## Work order
For each line below that contains the word "data", make a copy.

^^^^

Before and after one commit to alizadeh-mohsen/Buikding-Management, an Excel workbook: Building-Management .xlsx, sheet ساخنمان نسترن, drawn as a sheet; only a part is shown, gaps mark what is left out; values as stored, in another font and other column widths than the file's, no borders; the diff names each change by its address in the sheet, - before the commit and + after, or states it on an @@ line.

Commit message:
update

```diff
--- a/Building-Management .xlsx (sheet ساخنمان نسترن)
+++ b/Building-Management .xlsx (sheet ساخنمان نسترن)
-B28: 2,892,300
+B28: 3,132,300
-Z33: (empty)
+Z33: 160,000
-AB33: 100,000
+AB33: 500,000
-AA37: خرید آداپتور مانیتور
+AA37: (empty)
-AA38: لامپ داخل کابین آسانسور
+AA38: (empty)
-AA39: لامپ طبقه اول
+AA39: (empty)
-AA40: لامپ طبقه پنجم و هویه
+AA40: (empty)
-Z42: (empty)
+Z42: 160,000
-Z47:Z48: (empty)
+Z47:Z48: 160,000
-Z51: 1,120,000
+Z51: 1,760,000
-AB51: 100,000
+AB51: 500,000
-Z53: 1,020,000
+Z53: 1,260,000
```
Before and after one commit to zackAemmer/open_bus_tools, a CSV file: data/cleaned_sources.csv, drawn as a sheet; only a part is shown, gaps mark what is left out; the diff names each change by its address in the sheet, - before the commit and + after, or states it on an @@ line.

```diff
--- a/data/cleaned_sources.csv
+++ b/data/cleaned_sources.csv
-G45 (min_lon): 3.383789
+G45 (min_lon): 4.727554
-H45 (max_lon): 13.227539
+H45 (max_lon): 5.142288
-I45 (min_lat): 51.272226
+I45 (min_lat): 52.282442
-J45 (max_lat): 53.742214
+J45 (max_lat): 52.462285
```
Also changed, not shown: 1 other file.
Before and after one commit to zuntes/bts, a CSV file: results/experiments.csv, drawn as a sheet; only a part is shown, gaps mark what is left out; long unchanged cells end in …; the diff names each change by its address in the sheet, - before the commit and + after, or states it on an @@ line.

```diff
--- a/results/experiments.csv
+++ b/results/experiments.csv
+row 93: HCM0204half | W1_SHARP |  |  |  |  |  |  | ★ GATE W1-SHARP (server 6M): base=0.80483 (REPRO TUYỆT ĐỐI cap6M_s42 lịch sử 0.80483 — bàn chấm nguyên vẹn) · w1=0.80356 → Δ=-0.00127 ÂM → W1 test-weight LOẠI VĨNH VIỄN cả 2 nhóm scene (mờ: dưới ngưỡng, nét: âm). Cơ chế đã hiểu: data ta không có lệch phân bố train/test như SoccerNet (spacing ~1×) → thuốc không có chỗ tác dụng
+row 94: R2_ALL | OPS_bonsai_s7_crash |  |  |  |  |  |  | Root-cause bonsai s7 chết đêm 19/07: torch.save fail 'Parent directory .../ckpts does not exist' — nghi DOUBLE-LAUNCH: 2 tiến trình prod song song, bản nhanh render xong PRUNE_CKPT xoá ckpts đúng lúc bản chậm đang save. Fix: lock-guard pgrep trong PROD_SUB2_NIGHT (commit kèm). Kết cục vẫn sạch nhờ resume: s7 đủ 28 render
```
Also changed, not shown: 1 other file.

^^^^

## Final answer
Before and after one commit to zackAemmer/open_bus_tools, a CSV file: data/cleaned_sources.csv, drawn as a sheet; only a part is shown, gaps mark what is left out; the diff names each change by its address in the sheet, - before the commit and + after, or states it on an @@ line.
--- a/data/cleaned_sources.csv
+++ b/data/cleaned_sources.csv
+row 93: HCM0204half | W1_SHARP |  |  |  |  |  |  | ★ GATE W1-SHARP (server 6M): base=0.80483 (REPRO TUYỆT ĐỐI cap6M_s42 lịch sử 0.80483 — bàn chấm nguyên vẹn) · w1=0.80356 → Δ=-0.00127 ÂM → W1 test-weight LOẠI VĨNH VIỄN cả 2 nhóm scene (mờ: dưới ngưỡng, nét: âm). Cơ chế đã hiểu: data ta không có lệch phân bố train/test như SoccerNet (spacing ~1×) → thuốc không có chỗ tác dụng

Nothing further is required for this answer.